            We stopped reading at verse 19. I hope you’ll go back and read the rest of this 13th chapter for the rest of the story. Just to give you a preview, Absalom spent two years smoldering in anger over the violation of his sister. During that period, he didn’t speak again to Amnon. “After two full years,” Absalom concocted a scheme of his own. He planned a great feast for all his brothers, and convinced his father David to have Amnon on the guest list. “Then Absalom commanded his servants, ‘Watch when Amnon’s heart is merry with wine, and when I say to you, “Strike Am- non,” then kill him.’” As with Jonadab’s scheme two year earlier, it played out perfectly according to plan. Tamar’s rape was avenged. Here then is point number three: Sin perpetuates yet more sin. Yes, we may applaud Absalom’s actions as righteous and just. But the truth is, in scheming and killing his half-brother, Absalom heaped sin upon sin. These days, we call what he did “premeditated,” “murder in first degree.” We also have a motto: two wrongs don’t make a right. Part of the complexity of sin is that it is self-perpetuating; viral; moving through communities; affecting both perpetrator and victim from one generation to the next. And in the end, the consequences of his sin landed right back in David’s lap as he deeply grieved his son’s death, and was estranged from his living son Absalom who fled for his life. Now whoever said the Bible was not a book about real life?


            I quote Professor Bechtel Reynolds: “Sin is complicated business. What started as a story about unrequited love ends up looking more like the St. Valentine’s Day Massacre. And the carnage does not end on the individual level. The entire course of Israel’s history took an irrevocable turn when love turned to lust and a brother violated his sister’s and society’s trust.” Mary Ann Evans, 19th century novelist, better known by her pen name George Eliot, once wrote this about sin: “Our deeds carry terrible consequences…. consequences that are hardly ever confined to our- selves.” So true! The story of the tragedy of Tamar offers a case study in the communal and perpetual nature of sin. The effects of sin ripple across the still ponds of countless innocent lives and generations. Professor Reynolds concludes her analysis with this: “Until we can come to grips with the awful complexity of sin, we can never really appreciate the enormity of God’s act of love for us in Jesus Christ.” So true! Such is evidenced in the fact that from the house of David; from the broken house of David; from the devastated house of David came our Savior and Redeemer.

  These days, folks in the church don’t like to talk much about sin. It’s certainly not my favorite subject matter.
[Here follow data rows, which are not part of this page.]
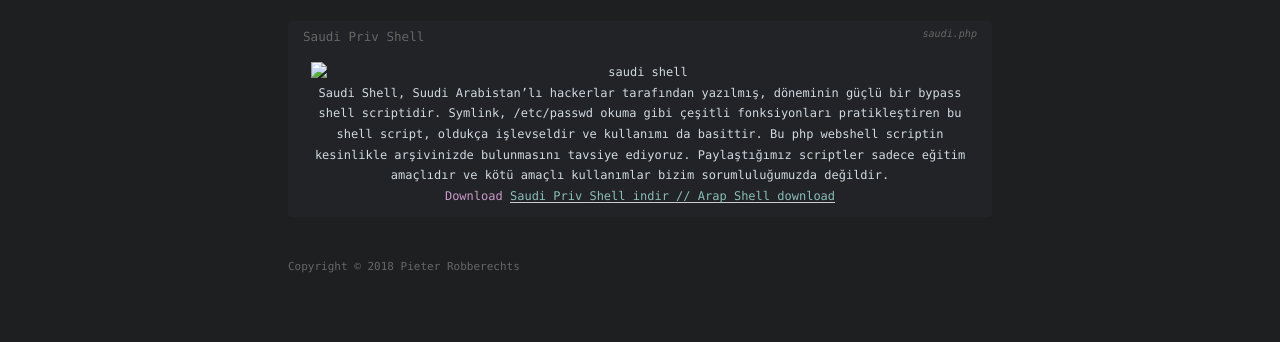
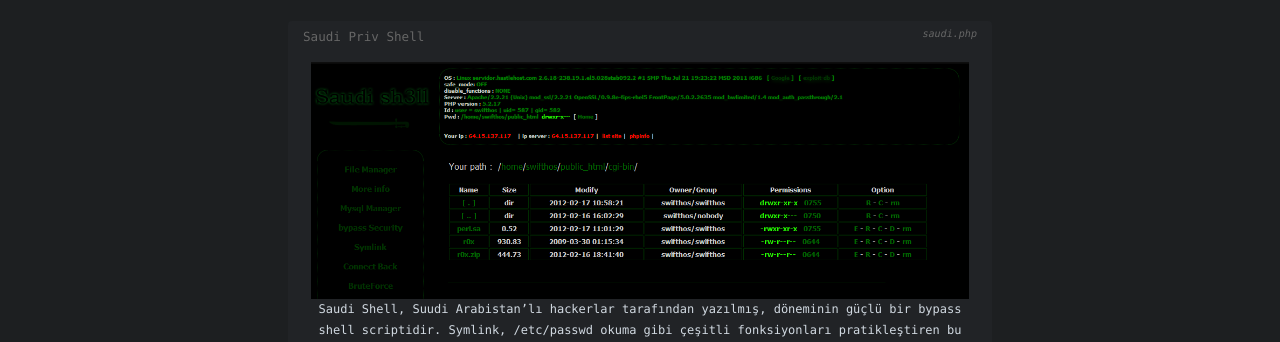
Before and after one commit to eminondr/cshn1.github.io, a plain HTML site: page index.html in a window 1280 px wide. Shown: the part 647-989 px from the top of the page. Before the commit the page ends 944 px from the top, so only its background shows below. Drawn offline with Linux system fonts and the light colour scheme.

Commit message:
Update index.html

```diff
--- a/index.html
+++ b/index.html
@@ -106,7 +106,7 @@
 </figcaption>
 <table>
 	<tr>
-		<td class="code"><center><img src="saudi.png" title="saudi shell"><span class="line">Saudi Shell, Suudi Arabistan’lı hackerlar tarafından yazılmış, döneminin güçlü bir bypass shell scriptidir. Symlink, /etc/passwd okuma gibi çeşitli fonksiyonları pratikleştiren bu shell script, oldukça işlevseldir ve kullanımı da basittir. Bu php webshell scriptin kesinlikle arşivinizde bulunmasını tavsiye ediyoruz. Paylaştığımız scriptler sadece eğitim amaçlıdır ve kötü amaçlı kullanımlar bizim sorumluluğumuzda değildir.</span><br><span class="line"><span class="keyword">Download</span> <a href="#"><span class="string">Saudi Priv Shell indir // Arap Shell download</span></a></span><br>
+		<td class="code"><center><img src="images/saudi.png" title="saudi shell"><span class="line">Saudi Shell, Suudi Arabistan’lı hackerlar tarafından yazılmış, döneminin güçlü bir bypass shell scriptidir. Symlink, /etc/passwd okuma gibi çeşitli fonksiyonları pratikleştiren bu shell script, oldukça işlevseldir ve kullanımı da basittir. Bu php webshell scriptin kesinlikle arşivinizde bulunmasını tavsiye ediyoruz. Paylaştığımız scriptler sadece eğitim amaçlıdır ve kötü amaçlı kullanımlar bizim sorumluluğumuzda değildir.</span><br><span class="line"><span class="keyword">Download</span> <a href="#"><span class="string">Saudi Priv Shell indir // Arap Shell download</span></a></span><br>
 		</td>
 	</tr>
 </table>
```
But we ignore it, minimize it, wink at it, sweep it under the carpet at our own risk. Knowing that sin is social, wide-ranging, and self-perpetuating, ruining lives, families, homes, and communities, we must speak and stand against it; not from a posture of self- righteousness or sanctimony, for we all have sin in our lives. May we rather be truthful and humble, giving the horror and complexity of sin over to the gracious hands of Almighty God, and trusting God’s promise as articulated in Revelation 21: “Death will be no more; mourning and crying and pain will be no more, for the first things have passed away….. See, I am making all things new.” In other words, the days of sin – in all its horror and complexity – are numbered.